(Aim of the exercise) Every line of the listing that contains the word "placeholder" is to be copied out.

(Material to process)

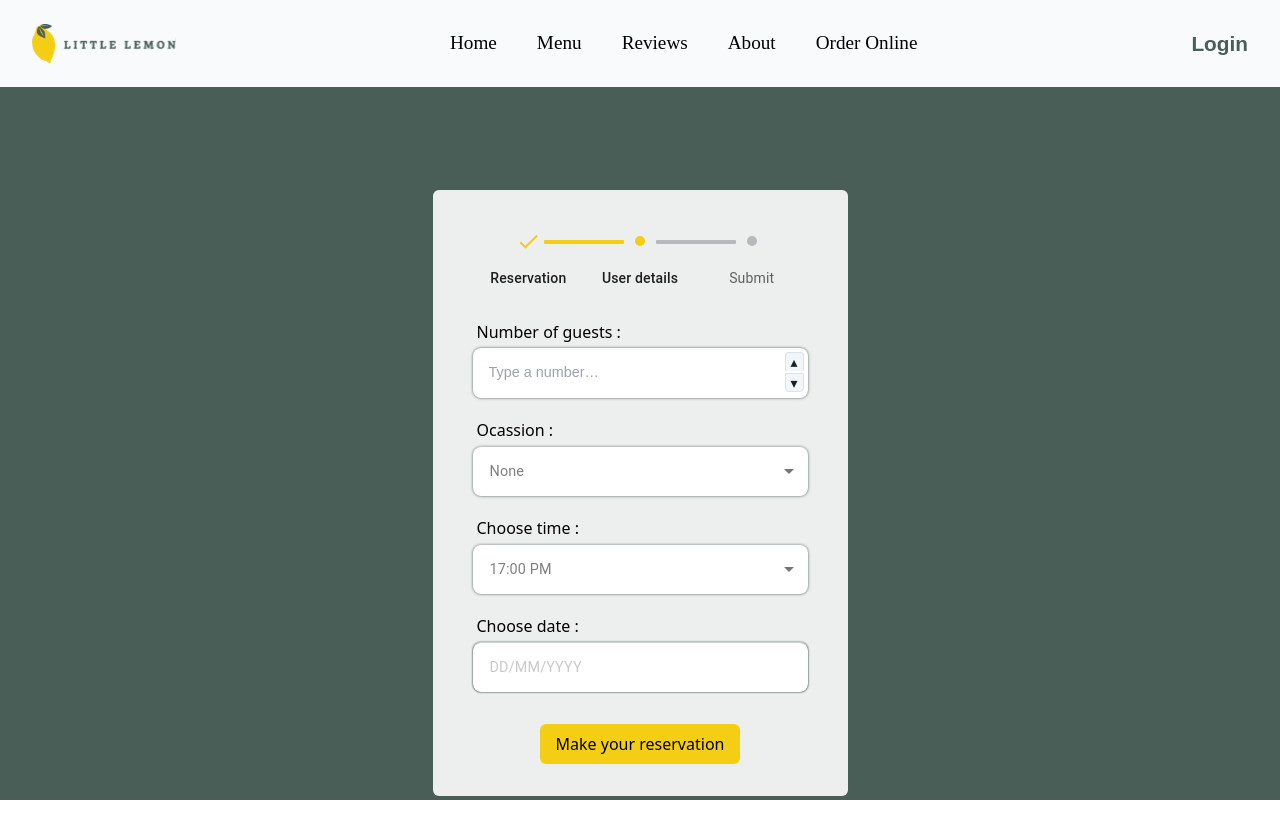
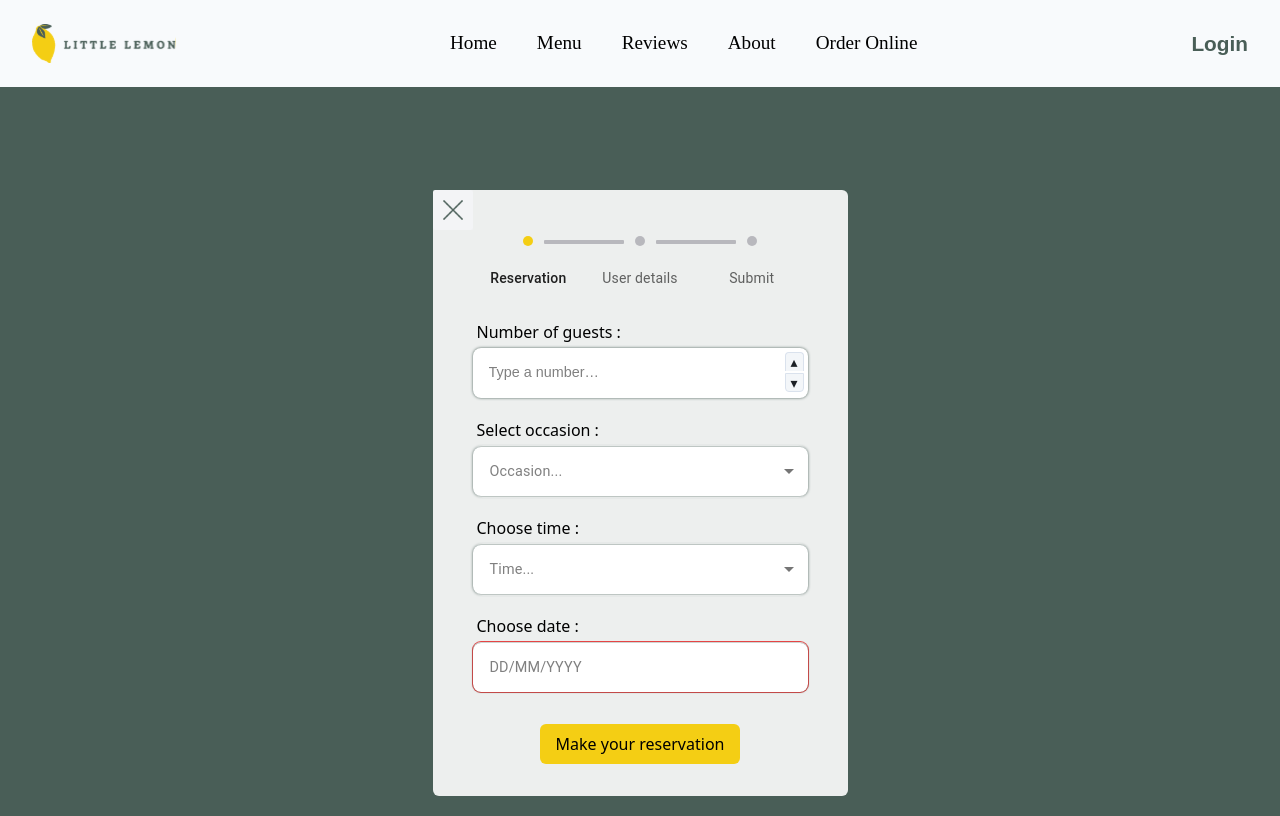
Before and after one commit to kazxr/Lemon-Restaurant, a React (Vite) app: page /Reserve in a window 1280 px wide. Built offline with nearby package versions, Linux system fonts and the light colour scheme.

Commit message:
add: imporve UI and add FormValidation

```diff
--- a/src/components/ui/DatePicker.jsx
+++ b/src/components/ui/DatePicker.jsx
@@ -3,42 +3,48 @@ import { DemoContainer } from "@mui/x-date-pickers/internals/demo";
 import { AdapterDayjs } from "@mui/x-date-pickers/AdapterDayjs";
 import { LocalizationProvider } from "@mui/x-date-pickers/LocalizationProvider";
 import { DatePicker } from "@mui/x-date-pickers/DatePicker";
+import {useState} from 'react'
 
-export default function BasicDatePicker() {
+export default function BasicDatePicker({ error,value,onchange }) {
+
+  console.log(value);
   return (
     <LocalizationProvider dateAdapter={AdapterDayjs}>
       <DatePicker
-      className="!border-none  hover:!ring-0 "
+        className="!border-none  hover:!ring-0 "
         format="DD/MM/YYYY"
         disablePast
+        value={value}
+        onChange={onchange}
         sx={{
-
           // Input Field Styling
-          ".MuiInputBase-root": {
+          "& .MuiInputBase-root": {
             backgroundColor: "white",
             fontSize: "0.9rem",
             color: "gray",
+            opacity: "1",
             paddingLeft: "3px",
             borderRadius: "8px",
-            border: "none",
-            boxShadow: "0px 0px 2px #495e57",
-            height: "50px",
-          },".MuiInputBase-root:hover":{
-             border: "0px red solid",
-            boxShadow: "0px 0px 1.5px #495e57",
-            height: "50px",
-
-          },"& .MuiOutlinedInput-notchedOutline":{
+            border: error ? "1px solid #EF4444" : "none",
+            boxShadow: error ? "0 0  1px #EF4444;" : "0px 0px 2px #495e57",
+            height: error ? "51px" : "50px",
+          },
+          "& .MuiInputBase-root:hover": {
+            border: error ? "1px solid #DC2626" : "0px red solid",
+            boxShadow: error ? "0 0  1px #EF4444;" : "0px 0px 2px #495e57",
+            height: error ? "51px" : "50px",
+          },
+          "& .MuiOutlinedInput-notchedOutline": {
             border: "0px red solid",
             boxShadow: "0px 0px 2px #495e57",
             height: "55px",
-          },"& .css-jupps9-MuiInputBase-root-MuiOutlinedInput-root.Mui-focused .MuiOutlinedInput-notchedOutline":{
-             border: "0.5px black solid",
-            boxShadow: "0px 0px 1.5px #495e57",
-            height: "55px",
-          }
-
-
+          },
+          "& .css-jupps9-MuiInputBase-root-MuiOutlinedInput-root.Mui-focused .MuiOutlinedInput-notchedOutline":
+            {
+              border: "0.5px black solid",
+              boxShadow: "0px 0px 1.5px #495e57",
+              height: "55px",
+            },
         }}
         // this for the calendar;
         slotProps={{
@@ -65,19 +71,3 @@ export default function BasicDatePicker() {
     </LocalizationProvider>
   );
 }
-
-// sx={{
-//             // Input Field Styling
-//             "& .MuiInputBase-root": {
-//               backgroundColor: "#f8fafc",
-//               fontSize:"0.9rem",
-//               paddingLeft:"3px",
-//               border: "none",
-//             },
-//             "& css-jupps9-MuiInputBase-root-MuiOutlinedInput-root:hover":{
-//                 paddingTop:"0px",
-//                 border:"red",
-//                 text:"red",
-//                 backgroundColor:"blue",
-//             },
-//           }}
--- a/src/components/ui/NumberInput.jsx
+++ b/src/components/ui/NumberInput.jsx
@@ -30,17 +30,17 @@ const NumberInput = React.forwardRef(function CustomNumberInput(props, ref) {
   );
 });
 
-export default function NumberInputBasic({ value, onchange, min, max, step }) {
+export default function NumberInputBasic({ value, onchange, min, max,step,boolean }) {
   return (
     <NumberInput
       aria-label="Demo number input"
       placeholder="Type a number…"
       className="h-[50px] "
-      value={value}
-      onChange={onchange}
       min={min}
       max={max}
       step={step}
+      error={boolean}
+      // sx={boolean ? { border: "solid 1px red" } :{border:"none"}}
     />
   );
 }
@@ -61,14 +61,14 @@ const blue = {
   600: "#0072E5",
 };
 
-const mainColors={
+const mainColors = {
   greenPrimary: "#495e57",
   yellowPrimary: "#f4ce14",
   orangeSecondary: "#ee9972",
   lightOrangeSecondary: "#fbdabb",
   graySecondary: "#edefee",
   blackSecondary: "#333333",
-}
+};
 
 const grey = {
   50: "#F3F6F9",
@@ -90,8 +90,12 @@ const StyledInputRoot = styled("div")(
   border-radius: 8px;
   color: ${theme.palette.mode === "dark" ? grey[300] : grey[900]};
   background: ${theme.palette.mode === "dark" ? "white" : "white"};
-  border: 0px solid ${theme.palette.mode === "dark" ? grey[700] : mainColors["greenPrimary"]};
-  box-shadow: 0 0px 3px ${theme.palette.mode === "dark" ? grey[900] : mainColors["greenPrimary"]};
+  border: 0px solid ${
+    theme.palette.mode === "dark" ? grey[700] : mainColors["greenPrimary"]
+  };
+  box-shadow: 0 0px 3px ${
+    theme.palette.mode === "dark" ? grey[900] : mainColors["greenPrimary"]
+  };
   display: grid;
   grid-template-columns: 1fr 19px;
   grid-template-rows: 1fr 1fr;
@@ -100,10 +104,11 @@ const StyledInputRoot = styled("div")(
   padding: 4px;
 
   &.${numberInputClasses.focused} {
-    border-color: ${mainColors["greenPrimary"] };
+    border-color: ${mainColors["greenPrimary"]};
     box-shadow: 0 0 0 1px ${
-      theme.palette.mode === "dark" ? mainColors["yellowPrimary"] : mainColors["greenPrimary"]
-
+      theme.palette.mode === "dark"
+        ? mainColors["yellowPrimary"]
+        : mainColors["greenPrimary"]
     };
 
 
@@ -125,18 +130,23 @@ const StyledInputRoot = styled("div")(
 const StyledInputElement = styled("input")(
   ({ theme }) => `
   font-size: 0.875rem;
-    font-size: 0.9rem;
+  font-size: 0.9rem;
   font-family: inherit;
   font-weight: 400;
   line-height: 1.5;
   grid-column: 1/2;
   grid-row: 1/3;
-  color: ${theme.palette.mode === "dark" ? grey[300] : grey[600]};
+  color: ${theme.palette.mode === "dark" ? grey[300] : "gray"};
   background: inherit;
   border: none;
   border-radius: inherit;
   padding: 8px 12px;
   outline: 0;
+
+  &::placeholder {
+    color: ${theme.palette.mode === "dark" ? grey[500] : "gray"};
+    font-size:0.9rem;
+  }
 `
 );
 
--- a/src/pages/ReservePage.jsx
+++ b/src/pages/ReservePage.jsx
@@ -1,68 +1,122 @@
 import { Link } from "react-router-dom";
+import x from "../assets/greenX.png";
+import xx from "../assets/Xicon.svg";
 import NumberInput from "../components/ui/NumberInput";
 import DatePicker from "../components/ui/DatePicker";
-import ProgressBar from "../components/ui/progress"
+import ProgressBar from "../components/ui/progress";
+import { FormControl, FormHelperText, Select, MenuItem } from "@mui/material";
+import { useState } from "react";
+import { useFormik } from "formik";
+import * as yup from "yup";
+import dayjs from 'dayjs';
 
-import {
-  FormControl,
-  FormHelperText,
-  Select,
-  MenuItem,
-} from "@mui/material";
-import { useState } from "react";
 
 function AboutPage() {
-  const [value, setValue] = useState();
-    const [error, errorValue] = useState(true);
+  const [valuex, setValuex] = useState(dayjs(""));
 
+  const validationSchema = yup.object({
+    number: yup
+      .number()
+      .max(10, "Number should not excced 10")
+      .min(1, "Number should not be less than 1")
+      .required("Please type guests number"),
+    selectOccasion: yup.string().required("Please select an ocassion"),
+    selectTime: yup.string().required("Please select a time"),
+    date: yup.string().required("Please select a Date"),
+  });
 
+  const formik = useFormik({
+    initialValues: {
+      number: "",
+      selectOccasion: "",
+      selectTime: "",
+      date: "",
+    },
+    validationSchema: validationSchema,
+    onSubmit: (values) => {
+      alert(JSON.stringify(values, null, 2));
+    },
+  });
 
   return (
-    <main className="w-full h-[100vh] pt-[170px] bg-greenPrimary">
+    <main className="w-full lg:min-h-[100vh] lg:pt-[170px] sm:pt-[120px] bg-greenPrimary">
       <section className="max-w-[500px] mx-auto flex  justify-center py-5 rounded-lg ">
-
         <form
+          noValidate
+          onSubmit={formik.handleSubmit}
           action=""
-          className="flex flex-col form-style  p-10 pb-8 rounded-md bg-graySecondary "
+          className="flex flex-col relative form-style  p-10 pb-8 rounded-md bg-graySecondary "
         >
-
-                      <ProgressBar stepper={1}  />
-
-
-          <FormControl invalid error={true} variant="outlined" required>
-            <label htmlFor="Number" className="mt-8">Number of guests :</label>
+          {" "}
+          <Link to="/"><img
+            src={x}
+            alt=""
+            className="lg:w-10  sm:w-8 absolute top-0 left-0 hover:bg-gray-200  bg-gray-100 rounded-sm p-2"
+          /></Link>
+          <ProgressBar stepper={0} />
+          <FormControl variant="outlined" required>
+            <label htmlFor="number" className="mt-8">
+              Number of guests :
+            </label>
             <NumberInput
               id="number"
+              boolean={formik.touched.number && !!formik.errors.number}
               min={1}
               max={10}
               step={1}
-              value={value}
-              onChange={(event, val) => setValue(val)}
+              value={formik.values.number}
+              onChange={(event, value) => formik.setFieldValue("number", value)}
             />
+            {formik.touched.number && !!formik.errors.number ? (
+              <FormHelperText sx={{ color: "red" }}>
+                {formik.errors.number}
+              </FormHelperText>
+            ) : (
+              ""
+            )}
           </FormControl>
-
-          <FormControl  required>
+          <FormControl required>
             <label htmlFor="select" className="mt-5">
-              Ocassion :
+              Select occasion :
             </label>
             <Select
+              error={
+                formik.touched.selectOccasion && !!formik.errors.selectOccasion
+              }
               id="select"
-              placeholder="None"
-              defaultValue={"None"}
+              {...formik.getFieldProps("selectOccasion")}
+              // this for placehlder
+              displayEmpty
+              renderValue={(selected) => {
+                return selected ? (
+                  selected
+                ) : (
+                  <p style={{ color: "gray" }}>Occasion...</p>
+                );
+              }}
               sx={{
+                "& .css-1rju2q6-MuiButtonBase-root-MuiMenuItem-root": {
+                  backgroundColor: "transparent",
+                  paddingLeft: "0px",
+                  fontSize: "0.9rem",
+                },
+                "& .css-1rju2q6-MuiButtonBase-root-MuiMenuItem-root:hover": {
+                  backgroundColor: "transparent",
+                  paddingLeft: "0px",
+                },
                 "& .MuiInputBase-root": {
                   color: "gray",
                   fontSize: "0.9rem",
                   borderRadius: "8px",
-                  paddingLeft: "17px",
-                  backgroundColor: "blue",
+                  paddingLeft: "0px",
                 },
                 "& .MuiSelect-select": {
+                  padding: "15px",
                   color: "gray",
                   fontSize: "0.9rem",
                   borderRadius: "10px",
                   paddingLeft: "17px",
-                  backgroundColor:"transparent"
+                  backgroundColor: "white",
                 },
                 "& .MuiOutlinedInput-notchedOutline": {
                   border: "0px", // Customize border color
@@ -82,30 +136,54 @@ function AboutPage() {
               <MenuItem value={"Birthday"}>Birthday</MenuItem>
               <MenuItem value={"Anniversary"}>Anniversary</MenuItem>
             </Select>
+            {formik.touched.selectOccasion && !!formik.errors.selectOccasion ? (
+              <FormHelperText sx={{ color: "red" }}>
+                {formik.errors.selectOccasion}
+              </FormHelperText>
+            ) : (
+              ""
+            )}
           </FormControl>
-
-          <FormControl  required>
+          <FormControl required>
             <label htmlFor="time" className="mt-5">
               Choose time :
             </label>
             <Select
               id="time"
-              placeholder="time..."
-              defaultValue={"17:00"}
+              error={formik.touched.selectTime && !!formik.errors.selectTime}
+              {...formik.getFieldProps("selectTime")}
+              // this for placehlder
+              displayEmpty
+              renderValue={(selected) => {
+                return selected ? (
+                  selected
+                ) : (
+                  <p style={{ color: "gray" }}>Time...</p>
+                );
+              }}
               sx={{
+                "& .css-1rju2q6-MuiButtonBase-root-MuiMenuItem-root": {
+                  backgroundColor: "transparent",
+                  paddingLeft: "0px",
+                  fontSize: "0.9rem",
+                },
+                "& .css-1rju2q6-MuiButtonBase-root-MuiMenuItem-root:hover": {
+                  backgroundColor: "transparent",
+                  paddingLeft: "0px",
+                },
                 "& .MuiInputBase-root": {
                   color: "gray",
                   fontSize: "0.9rem",
                   borderRadius: "8px",
-                  paddingLeft: "17px",
-                  backgroundColor: "blue",
+                  paddingLeft: "0px",
                 },
                 "& .MuiSelect-select": {
+                  padding: "15px",
                   color: "gray",
                   fontSize: "0.9rem",
                   borderRadius: "10px",
                   paddingLeft: "17px",
-                  backgroundColor:"transparent"
+                  backgroundColor: "white",
                 },
                 "& .MuiOutlinedInput-notchedOutline": {
                   border: "0px", // Customize border color
@@ -116,10 +194,10 @@ function AboutPage() {
                 },
                 "&.Mui-focused .MuiOutlinedInput-notchedOutline": {
                   borderColor: "495e57",
-                  border: "1px solid", // Customize focus border color
+                  border: "1px solid",
                 },
               }}
-              className="bg-slate-50 h-[50px] !ring-slate-50 !shadow-slate-50 !rounded-[8px]"
+              className="bg-slate-50 h-[50px]  !shadow-slate-50 !rounded-[8px]"
             >
               <MenuItem value={"17:00"}>17:00 PM</MenuItem>
               <MenuItem value={"18:00"}>18:00 PM</MenuItem>
@@ -128,22 +206,39 @@ function AboutPage() {
               <MenuItem value={"21:00"}>21:00 PM</MenuItem>
               <MenuItem value={"22:00"}>22:00 PM</MenuItem>
             </Select>
+            {formik.touched.selectTime && !!formik.errors.selectTime ? (
+              <FormHelperText sx={{ color: "red" }}>
+                {formik.errors.selectTime}
+              </FormHelperText>
+            ) : (
+              ""
+            )}
           </FormControl>
-
-          <FormControl  className="">
+          <FormControl className="">
             <label htmlFor="date" className="mt-5 ">
               Choose date :
             </label>
-            <DatePicker id="date"
-
+            <DatePicker
+              id="date"
+              error={formik.touched.selectTime && !!formik.errors.selectTime}
+              value={valuex}
+              onChange={(newValue) =>{console.log(valuex); setValuex(newValue)}}
             />
+            {formik.touched.date && !!formik.errors.date ? (
+              <FormHelperText sx={{ color: "red" }}>
+                {formik.errors.date}
+              </FormHelperText>
+            ) : (
+              ""
+            )}
           </FormControl>
-          <input
+          <button
+            id="submit-btn"
             type="submit"
-            value="Make your reservation"
-            id="submit-btn"
             className="text-center self-center rounded-md cursor-pointer "
-          />
+          >
+            Make your reservation
+          </button>
         </form>
       </section>
     </main>
--- a/src/styles/index.css
+++ b/src/styles/index.css
@@ -321,27 +321,10 @@ body {
     @apply !bg-transparent !border-none;
 }
 
-/* .MuiOutlinedInput-root:hover{
-  @apply !border-red-900 !ring-4 !ring-blue-950;
-} */
-
-
-
-/* .css-w4cd9x:hover{
-    @apply !border-none !ring-0 !shadow-none;
-
-  } */
-/* class="MuiInputBase-root MuiOutlinedInput-root MuiInputBase-colorPrimary MuiInputBase-formControl MuiInputBase-adornedEnd css-jupps9-MuiInputBase-root-MuiOutlinedInput-root" */
-/* .Mui-focused{
-      @apply !border-none !ring-0 !shadow-none;
+/* ---------------------------------------------------------- */
+.base--error{
+  @apply !ring-1 !ring-red-500
 }
-.MuiInputBase-root.MuiOutlinedInput-root.MuiInputBase-colorPrimary.Mui-focused.MuiInputBase-formControl.MuiInputBase-adornedEnd.css-jupps9-MuiInputBase-root-MuiOutlinedInput-root{
-       @apply !border-none !ring-0 !shadow-none;
+.Mui-error{
+    @apply  !ring-1 !ring-red-500 !shadow-none p-[-2px] !z-50;
 }
-.MuiInputBase-root.MuiOutlinedInput-root.MuiInputBase-colorPrimary.Mui-focused.MuiInputBase-formControl.MuiInputBase-adornedEnd.css-jupps9-MuiInputBase-root-MuiOutlinedInput-root {
-  border: none !important;
-  box-shadow: none !important;
-  outline: none !important;
-  border: 0px !important;
-} */
-/* ---------------------------------------------------------- */
```
Also changed, not shown: src/assets/greenX.png (added).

(Answer to the problem)
       placeholder="Type a number…"
+  &::placeholder {
-              placeholder="None"
-              placeholder="time..."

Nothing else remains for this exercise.